* _Task description_
Which of the lines below holds the string "const"? Copy every line that does.
Material to process section start
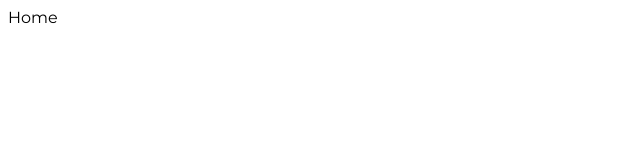
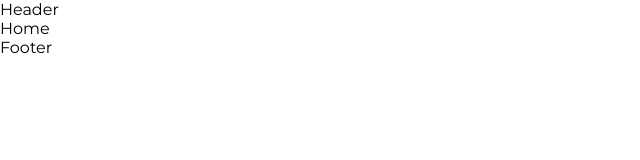
Before and after one commit to soumyabanerjee98/buffocake-frontend, a Next.js app: page / in a window 1280 px wide. Shown: the top 160 px of the page, without its empty margins (0-640 px from the left). Built offline with nearby package versions, Linux system fonts and the light colour scheme.

Commit message:
Update
Update of basic structure

```diff
--- /dev/null
+++ b/Components/Config/siteConfig.tsx
@@ -0,0 +1,4 @@
+export const metaConfig = {
+    home_title: 'Buffocakes',
+    home_desc: 'Buffocakes'
+}
--- /dev/null
+++ b/Components/UI/BasicLayout.tsx
@@ -0,0 +1,17 @@
+import React, { useState } from 'react'
+import Footer from './Footer';
+import Header from './Header';
+
+const BasicLayout = (props: any) => {
+    const { children } = props;
+    const [showLayout, setShowLayout] = useState(true);
+  return (
+    <>
+    {showLayout && <Header/>}
+    {children}
+    {showLayout && <Footer/>}
+    </>
+  )
+}
+
+export default BasicLayout
--- /dev/null
+++ b/Components/UI/Footer.tsx
@@ -0,0 +1,9 @@
+import React from 'react'
+
+const Footer = () => {
+  return (
+    <footer>Footer</footer>
+  )
+}
+
+export default Footer
--- /dev/null
+++ b/Components/UI/Header.tsx
@@ -0,0 +1,9 @@
+import React from 'react'
+
+const Header = () => {
+  return (
+    <header>Header</header>
+  )
+}
+
+export default Header
--- a/components/pages/Home.tsx
+++ b/components/pages/Home.tsx
@@ -1,8 +1,13 @@
 import React from 'react'
+import BasicLayout from '../UI/BasicLayout'
 
 const Home = () => {
   return (
-    <div>Home</div>
+    <>
+      <BasicLayout>
+        <div className='home-screen'>Home</div>
+      </BasicLayout>
+    </>
   )
 }
 
--- a/pages/_app.js
+++ b/pages/_app.tsx
@@ -1,10 +1,12 @@
 import { Montserrat } from '@next/font/google'
+import '../styles/global.css'
 
 const montserrat = Montserrat({
     subsets: ['latin']
 })
 
-const _App = ({ Component, pageProps }) => {
+const _App = (props: any) => {
+  const { Component, pageProps } = props;
   return (
     <main className={montserrat.className}>
       <Component {...pageProps} />
--- a/pages/index.tsx
+++ b/pages/index.tsx
@@ -1,12 +1,13 @@
 import Head from 'next/head'
-import Home from '../components/pages/Home';
+import { metaConfig } from '../Components/Config/siteConfig';
+import Home from '../Components/Pages/Home';
 
 const App = () => {
   return (
     <>
       <Head>
-        <title>buffocakes</title>
-        <meta name="description" content="buffocakes" />
+        <title>{metaConfig?.home_title}</title>
+        <meta name="description" content={metaConfig?.home_desc} />
         <meta name="viewport" content="width=device-width, initial-scale=1" />
       </Head>
       <Home/>
--- /dev/null
+++ b/styles/global.css
@@ -0,0 +1,3 @@
+body{
+    margin: 0;
+}
```
Also changed, not shown: pages/404.tsx (added, +13 -0 lines).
Material to process section end
* _Written answer_
+export const metaConfig = {
+const BasicLayout = (props: any) => {
+    const { children } = props;
+    const [showLayout, setShowLayout] = useState(true);
+const Footer = () => {
+const Header = () => {
 const Home = () => {
 const montserrat = Montserrat({
-const _App = ({ Component, pageProps }) => {
+const _App = (props: any) => {
+  const { Component, pageProps } = props;
 const App = () => {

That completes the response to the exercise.